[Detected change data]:
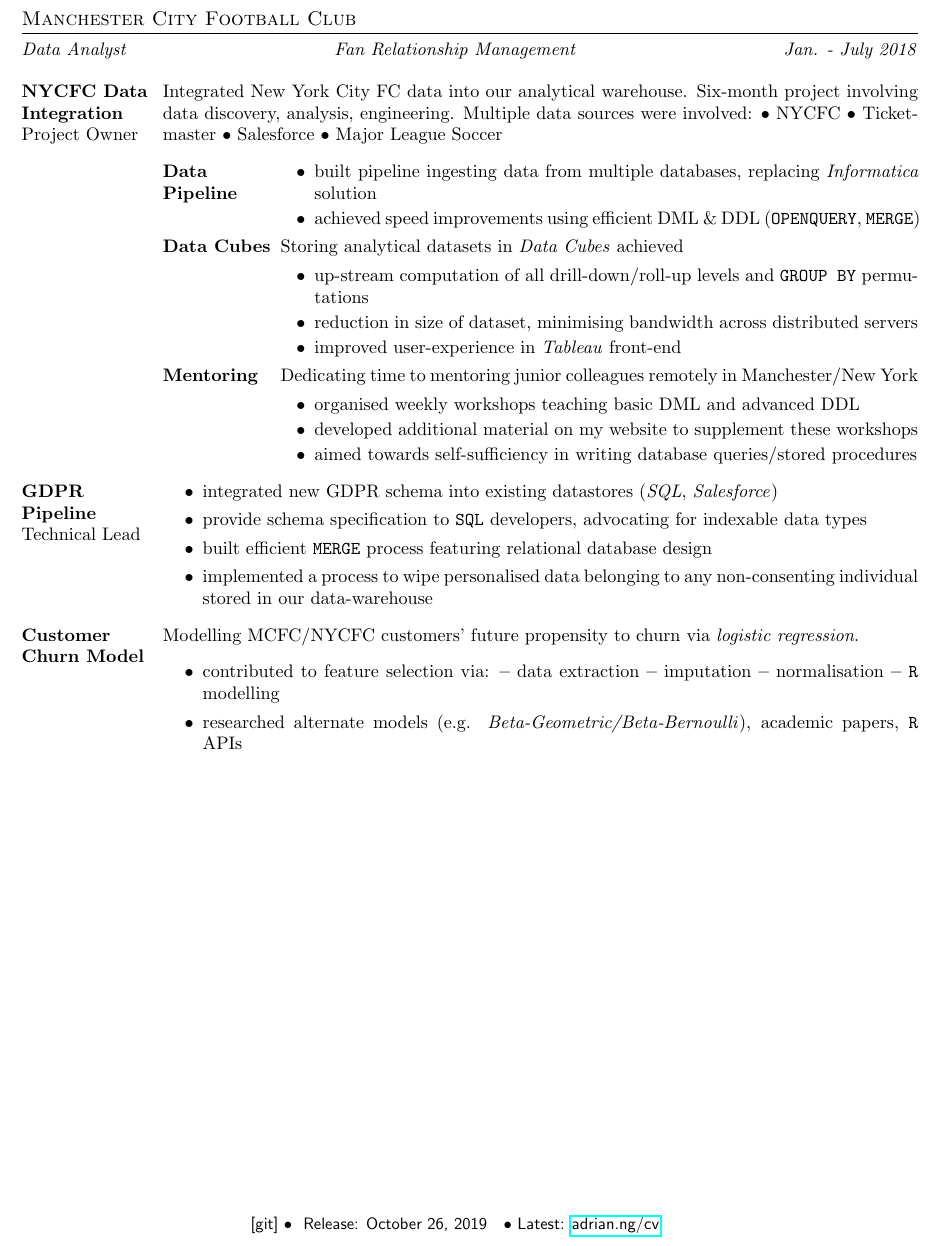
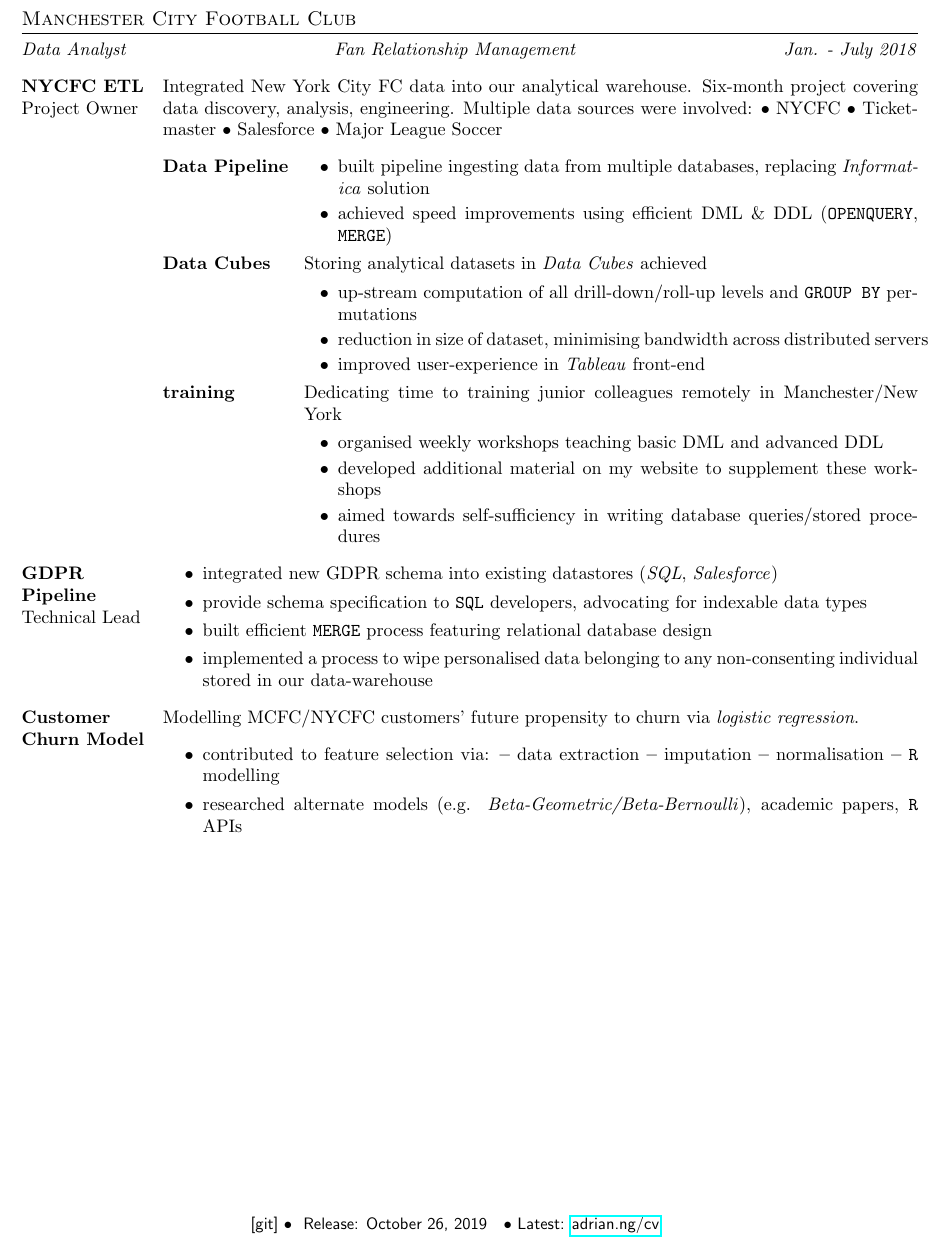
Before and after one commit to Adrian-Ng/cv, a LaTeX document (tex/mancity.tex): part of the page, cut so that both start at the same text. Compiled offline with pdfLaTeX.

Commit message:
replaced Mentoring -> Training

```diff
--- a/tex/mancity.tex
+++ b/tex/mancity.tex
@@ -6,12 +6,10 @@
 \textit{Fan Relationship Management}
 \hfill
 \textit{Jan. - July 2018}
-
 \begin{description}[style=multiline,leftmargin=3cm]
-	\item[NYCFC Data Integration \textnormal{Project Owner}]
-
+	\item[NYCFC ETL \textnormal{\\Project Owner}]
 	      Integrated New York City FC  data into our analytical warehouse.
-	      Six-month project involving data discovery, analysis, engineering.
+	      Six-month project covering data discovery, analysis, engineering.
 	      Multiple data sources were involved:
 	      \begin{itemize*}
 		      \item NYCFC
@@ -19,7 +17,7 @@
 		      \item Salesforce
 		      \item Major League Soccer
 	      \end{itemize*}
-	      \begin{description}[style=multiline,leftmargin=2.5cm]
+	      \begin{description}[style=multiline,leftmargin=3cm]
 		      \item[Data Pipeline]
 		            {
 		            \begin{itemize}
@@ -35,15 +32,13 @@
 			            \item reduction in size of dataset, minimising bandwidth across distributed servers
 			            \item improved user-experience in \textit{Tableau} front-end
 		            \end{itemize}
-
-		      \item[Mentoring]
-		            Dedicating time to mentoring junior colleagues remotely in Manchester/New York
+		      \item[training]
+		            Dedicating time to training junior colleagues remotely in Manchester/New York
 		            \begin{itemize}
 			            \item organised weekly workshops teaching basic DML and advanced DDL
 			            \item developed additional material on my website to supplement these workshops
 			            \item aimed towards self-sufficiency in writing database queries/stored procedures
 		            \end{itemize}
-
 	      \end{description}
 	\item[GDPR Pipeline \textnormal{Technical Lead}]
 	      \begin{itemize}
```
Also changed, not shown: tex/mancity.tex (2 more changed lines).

[Action item]: Return every line in the records that includes the string "leftmargin".

[Written answer]:
 \begin{description}[style=multiline,leftmargin=3cm]
-	      \begin{description}[style=multiline,leftmargin=2.5cm]
+	      \begin{description}[style=multiline,leftmargin=3cm]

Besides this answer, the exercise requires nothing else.